What to do: Report every line below that carries the word "search".

Web document revisions
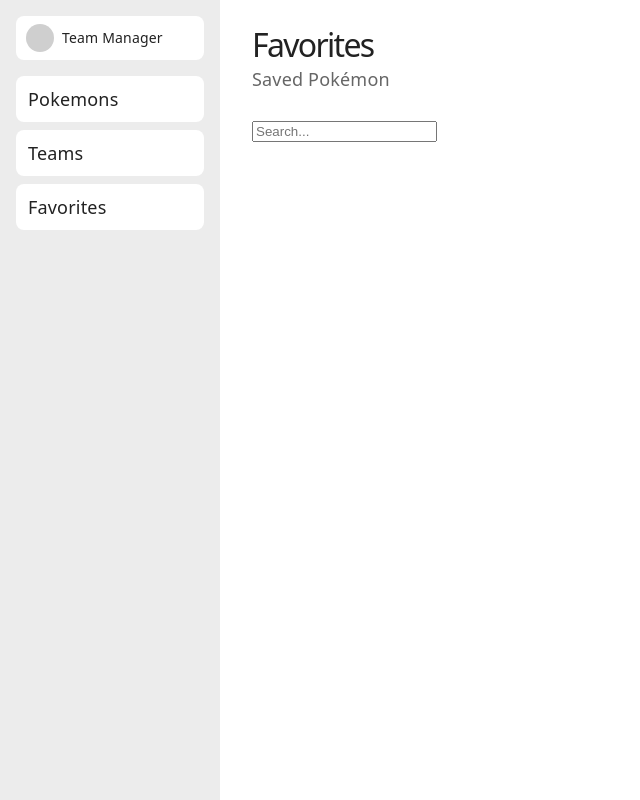
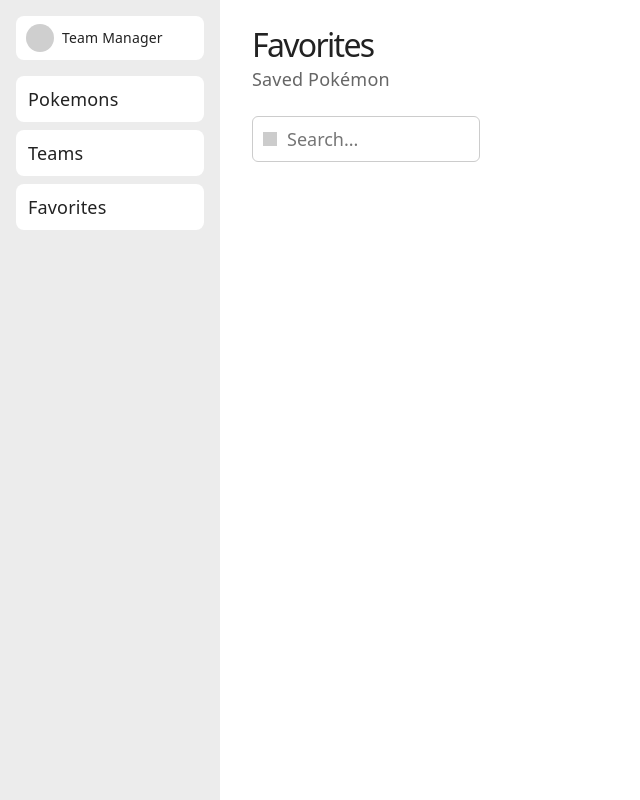
Before and after one commit to Progammer10-stack/pokemon_app, a React (Vite) app: page /favorites in a window 1280 px wide. Shown: the whole page, without its empty margins (0-640 px from the left). Built offline with nearby package versions, Linux system fonts and the light colour scheme.

Commit message:
Style the Favorites search box.

```diff
--- a/src/pages/favorites/Favorites.css
+++ b/src/pages/favorites/Favorites.css
@@ -8,3 +8,37 @@
   margin: 8px 0 24px;
   color: #666;
 }
+
+.search-row {
+  display: flex;
+  align-items: center;
+  flex-wrap: wrap;
+  gap: 16px;
+  margin-bottom: 16px;
+}
+
+.search-box {
+  display: flex;
+  align-items: center;
+  gap: 8px;
+  border: 1px solid #ccc;
+  border-radius: 6px;
+  padding: 8px 10px;
+  background: #fff;
+}
+
+.search-mark {
+  width: 14px;
+  height: 14px;
+  background: #ccc;
+  flex-shrink: 0;
+}
+
+.search-box input {
+  border: none;
+  outline: none;
+  font: inherit;
+  width: 180px;
+  color: #222;
+  background: transparent;
+}
```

Task result:
Style the Favorites search box.
+.search-row {
+.search-box {
+.search-mark {
+.search-box input {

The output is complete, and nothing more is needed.